(Collected data entries)
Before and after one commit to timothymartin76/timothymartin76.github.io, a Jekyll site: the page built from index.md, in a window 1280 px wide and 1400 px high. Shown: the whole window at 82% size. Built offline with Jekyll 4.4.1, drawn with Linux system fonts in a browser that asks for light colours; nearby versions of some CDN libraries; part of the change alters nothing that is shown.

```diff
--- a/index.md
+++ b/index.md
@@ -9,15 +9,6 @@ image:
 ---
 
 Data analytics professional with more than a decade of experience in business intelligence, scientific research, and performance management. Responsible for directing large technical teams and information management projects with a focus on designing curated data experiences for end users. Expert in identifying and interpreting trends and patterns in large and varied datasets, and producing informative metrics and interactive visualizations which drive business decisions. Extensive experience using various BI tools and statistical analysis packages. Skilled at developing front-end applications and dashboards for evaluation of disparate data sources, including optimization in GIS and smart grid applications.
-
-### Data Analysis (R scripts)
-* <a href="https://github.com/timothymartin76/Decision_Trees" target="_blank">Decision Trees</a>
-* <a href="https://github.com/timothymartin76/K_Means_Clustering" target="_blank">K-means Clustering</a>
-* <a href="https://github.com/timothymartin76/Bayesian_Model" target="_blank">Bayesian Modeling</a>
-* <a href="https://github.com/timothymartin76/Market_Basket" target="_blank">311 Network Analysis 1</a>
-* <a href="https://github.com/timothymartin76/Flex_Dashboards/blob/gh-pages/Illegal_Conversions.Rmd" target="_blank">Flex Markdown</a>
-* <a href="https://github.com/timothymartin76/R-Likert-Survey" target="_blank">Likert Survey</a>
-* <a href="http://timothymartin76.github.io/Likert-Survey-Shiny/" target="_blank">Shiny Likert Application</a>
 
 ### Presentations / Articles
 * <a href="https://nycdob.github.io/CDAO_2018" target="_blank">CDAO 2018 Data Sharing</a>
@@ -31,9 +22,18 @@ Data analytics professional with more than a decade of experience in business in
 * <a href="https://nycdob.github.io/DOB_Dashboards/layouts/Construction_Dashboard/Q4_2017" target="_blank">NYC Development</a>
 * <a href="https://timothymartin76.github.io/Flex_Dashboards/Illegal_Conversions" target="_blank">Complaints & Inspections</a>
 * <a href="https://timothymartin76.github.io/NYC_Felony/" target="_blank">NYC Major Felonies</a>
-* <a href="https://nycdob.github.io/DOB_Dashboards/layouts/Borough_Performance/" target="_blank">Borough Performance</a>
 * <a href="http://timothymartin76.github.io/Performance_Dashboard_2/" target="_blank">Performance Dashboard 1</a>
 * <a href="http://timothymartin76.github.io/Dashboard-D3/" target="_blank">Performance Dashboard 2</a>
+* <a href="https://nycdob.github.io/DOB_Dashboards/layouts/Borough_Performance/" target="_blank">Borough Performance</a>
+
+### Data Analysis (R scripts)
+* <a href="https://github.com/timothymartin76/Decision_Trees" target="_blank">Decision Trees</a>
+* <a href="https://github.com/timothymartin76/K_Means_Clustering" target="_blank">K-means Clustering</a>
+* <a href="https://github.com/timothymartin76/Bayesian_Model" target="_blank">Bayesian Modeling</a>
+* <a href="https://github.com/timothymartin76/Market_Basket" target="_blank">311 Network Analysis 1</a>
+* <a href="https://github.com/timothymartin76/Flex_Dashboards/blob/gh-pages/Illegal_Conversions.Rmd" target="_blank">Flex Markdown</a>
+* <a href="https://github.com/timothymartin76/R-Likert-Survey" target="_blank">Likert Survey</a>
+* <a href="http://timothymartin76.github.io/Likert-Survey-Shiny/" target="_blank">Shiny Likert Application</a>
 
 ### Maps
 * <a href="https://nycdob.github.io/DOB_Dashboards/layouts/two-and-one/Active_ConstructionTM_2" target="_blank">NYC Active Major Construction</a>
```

* _What you have to do_:
The entries need to be set down again in full, with no word changed.

* _Response below_:
Before and after one commit to timothymartin76/timothymartin76.github.io, a Jekyll site: the page built from index.md, in a window 1280 px wide and 1400 px high. Shown: the whole window at 82% size. Built offline with Jekyll 4.4.1, drawn with Linux system fonts in a browser that asks for light colours; nearby versions of some CDN libraries; part of the change alters nothing that is shown.

```diff
--- a/index.md
+++ b/index.md
@@ -9,15 +9,6 @@ image:
 ---
 
 Data analytics professional with more than a decade of experience in business intelligence, scientific research, and performance management. Responsible for directing large technical teams and information management projects with a focus on designing curated data experiences for end users. Expert in identifying and interpreting trends and patterns in large and varied datasets, and producing informative metrics and interactive visualizations which drive business decisions. Extensive experience using various BI tools and statistical analysis packages. Skilled at developing front-end applications and dashboards for evaluation of disparate data sources, including optimization in GIS and smart grid applications.
-
-### Data Analysis (R scripts)
-* <a href="https://github.com/timothymartin76/Decision_Trees" target="_blank">Decision Trees</a>
-* <a href="https://github.com/timothymartin76/K_Means_Clustering" target="_blank">K-means Clustering</a>
-* <a href="https://github.com/timothymartin76/Bayesian_Model" target="_blank">Bayesian Modeling</a>
-* <a href="https://github.com/timothymartin76/Market_Basket" target="_blank">311 Network Analysis 1</a>
-* <a href="https://github.com/timothymartin76/Flex_Dashboards/blob/gh-pages/Illegal_Conversions.Rmd" target="_blank">Flex Markdown</a>
-* <a href="https://github.com/timothymartin76/R-Likert-Survey" target="_blank">Likert Survey</a>
-* <a href="http://timothymartin76.github.io/Likert-Survey-Shiny/" target="_blank">Shiny Likert Application</a>
 
 ### Presentations / Articles
 * <a href="https://nycdob.github.io/CDAO_2018" target="_blank">CDAO 2018 Data Sharing</a>
@@ -31,9 +22,18 @@ Data analytics professional with more than a decade of experience in business in
 * <a href="https://nycdob.github.io/DOB_Dashboards/layouts/Construction_Dashboard/Q4_2017" target="_blank">NYC Development</a>
 * <a href="https://timothymartin76.github.io/Flex_Dashboards/Illegal_Conversions" target="_blank">Complaints & Inspections</a>
 * <a href="https://timothymartin76.github.io/NYC_Felony/" target="_blank">NYC Major Felonies</a>
-* <a href="https://nycdob.github.io/DOB_Dashboards/layouts/Borough_Performance/" target="_blank">Borough Performance</a>
 * <a href="http://timothymartin76.github.io/Performance_Dashboard_2/" target="_blank">Performance Dashboard 1</a>
 * <a href="http://timothymartin76.github.io/Dashboard-D3/" target="_blank">Performance Dashboard 2</a>
+* <a href="https://nycdob.github.io/DOB_Dashboards/layouts/Borough_Performance/" target="_blank">Borough Performance</a>
+
+### Data Analysis (R scripts)
+* <a href="https://github.com/timothymartin76/Decision_Trees" target="_blank">Decision Trees</a>
+* <a href="https://github.com/timothymartin76/K_Means_Clustering" target="_blank">K-means Clustering</a>
+* <a href="https://github.com/timothymartin76/Bayesian_Model" target="_blank">Bayesian Modeling</a>
+* <a href="https://github.com/timothymartin76/Market_Basket" target="_blank">311 Network Analysis 1</a>
+* <a href="https://github.com/timothymartin76/Flex_Dashboards/blob/gh-pages/Illegal_Conversions.Rmd" target="_blank">Flex Markdown</a>
+* <a href="https://github.com/timothymartin76/R-Likert-Survey" target="_blank">Likert Survey</a>
+* <a href="http://timothymartin76.github.io/Likert-Survey-Shiny/" target="_blank">Shiny Likert Application</a>
 
 ### Maps
 * <a href="https://nycdob.github.io/DOB_Dashboards/layouts/two-and-one/Active_ConstructionTM_2" target="_blank">NYC Active Major Construction</a>
```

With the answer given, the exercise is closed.